Rose, who is played by Jessie Buckley, and who has a heart of gold, is charged with the crime. She is thoroughly appealing as the flippantly irreverent, filthy-mouth outcast from Ireland who moved to the sleepy seaside town for her daughter’s sake after the death of her husband in World War I. Although Rose is scandalously living unmarried with her supportive black boyfriend (Malachi Kirby), her love for her daughter (the brash Alisha Weir) is paramount, even if Rose is quite an unconventional mom. 

It turns out that Edith and Rose form an unlikely friendship. We see it in touching moments where the diametrically opposite unmarried women bond. That is, until Rose beats up one of Edward’s guests at his birthday party. When the local police get involved, things get complicated. The letters stop when Rose is arrested.

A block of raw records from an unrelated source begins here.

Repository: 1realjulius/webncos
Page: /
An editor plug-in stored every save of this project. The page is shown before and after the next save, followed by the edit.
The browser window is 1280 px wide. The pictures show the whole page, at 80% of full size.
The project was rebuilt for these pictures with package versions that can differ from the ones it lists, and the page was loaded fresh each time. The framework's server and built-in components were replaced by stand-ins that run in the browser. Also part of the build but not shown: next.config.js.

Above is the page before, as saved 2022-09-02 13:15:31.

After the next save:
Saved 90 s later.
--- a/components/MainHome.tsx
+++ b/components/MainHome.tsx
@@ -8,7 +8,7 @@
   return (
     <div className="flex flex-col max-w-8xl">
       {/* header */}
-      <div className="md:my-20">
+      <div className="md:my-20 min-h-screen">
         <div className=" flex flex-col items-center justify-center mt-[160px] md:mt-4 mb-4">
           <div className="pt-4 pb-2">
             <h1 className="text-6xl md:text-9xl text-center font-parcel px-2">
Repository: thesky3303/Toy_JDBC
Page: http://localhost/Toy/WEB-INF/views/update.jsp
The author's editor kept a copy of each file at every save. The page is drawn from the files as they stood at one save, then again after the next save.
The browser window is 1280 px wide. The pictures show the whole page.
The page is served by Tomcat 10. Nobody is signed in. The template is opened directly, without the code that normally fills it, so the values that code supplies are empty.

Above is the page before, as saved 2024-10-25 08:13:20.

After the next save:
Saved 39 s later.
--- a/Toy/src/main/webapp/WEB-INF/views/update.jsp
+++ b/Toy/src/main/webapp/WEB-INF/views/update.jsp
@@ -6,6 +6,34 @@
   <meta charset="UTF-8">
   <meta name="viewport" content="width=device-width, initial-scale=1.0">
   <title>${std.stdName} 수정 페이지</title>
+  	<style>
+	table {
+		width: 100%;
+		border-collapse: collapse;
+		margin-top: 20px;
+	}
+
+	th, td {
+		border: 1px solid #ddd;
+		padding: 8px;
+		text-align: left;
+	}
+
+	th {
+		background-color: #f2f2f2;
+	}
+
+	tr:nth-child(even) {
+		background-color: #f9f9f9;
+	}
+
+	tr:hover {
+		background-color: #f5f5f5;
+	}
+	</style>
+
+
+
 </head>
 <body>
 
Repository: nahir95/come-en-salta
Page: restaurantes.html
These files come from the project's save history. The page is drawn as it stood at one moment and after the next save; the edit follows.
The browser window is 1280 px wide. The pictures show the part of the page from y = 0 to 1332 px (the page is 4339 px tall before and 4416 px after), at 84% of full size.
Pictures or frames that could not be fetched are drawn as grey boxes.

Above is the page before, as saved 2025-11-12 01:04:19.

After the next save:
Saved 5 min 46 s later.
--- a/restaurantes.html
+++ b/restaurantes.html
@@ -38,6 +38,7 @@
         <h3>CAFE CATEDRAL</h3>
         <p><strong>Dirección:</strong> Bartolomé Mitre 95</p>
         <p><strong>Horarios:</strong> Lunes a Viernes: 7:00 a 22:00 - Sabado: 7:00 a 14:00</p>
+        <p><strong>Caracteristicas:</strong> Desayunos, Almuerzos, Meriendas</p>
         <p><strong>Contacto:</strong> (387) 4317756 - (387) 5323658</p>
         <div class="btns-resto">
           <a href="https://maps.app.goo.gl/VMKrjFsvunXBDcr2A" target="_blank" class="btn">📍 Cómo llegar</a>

But they return with a vengeance when she is released on bail — arriving in many other villagers’ mailboxes. Rose protests her innocence, defending herself on the witness stand with such arguments as, “Why would I send a letter when I can just say it?”

The atmospheric film, shot by Ben Davis, takes place during the suffragette movement in the U.K. The theme of women’s empowerment, or lack thereof, runs throughout the story. Much of the village believes Rose is guilty. But a handful of idiosyncratic women of different ages and races band together to prove her innocence, producing many humorous scenes, including ones with slapstick hints of the Keystone Cops.

While the male constables are eager to condemn Rose, Woman Constable Moss (played with both humor and tenacity by Anjana Vasan) is not so sure, after comparing Rose’s handwriting to the person penning the wicked little notes. Rose appeals to her for help, but is initially rebuffed. That is, until Moss is forbidden to pursue the case by her dismissive boss.

Women’s liberation isn’t the only serious theme running through “Wicked Little Letters.” The film’s racially diverse casting, especially the choice of a nonwhite actor for the Woman Constable, modernizes the film, while it reinforces Officer Moss’s outsider status as a woman of color challenging the status quo.

With justice and race issues piercing the comedic veil of this whodunit, the film shifts beyond just an amusing romp through a humorous access point onto contemporary concerns. 

“Wicked Little Letters” keeps you thinking on a subtler level while you are laughing, even if you think you know who, or what, the real culprit is.

“Wicked Little Letters” will be shown on May 2–5 and on May 9 at the Film Center. For tickets, visit mvfilmsociety.com.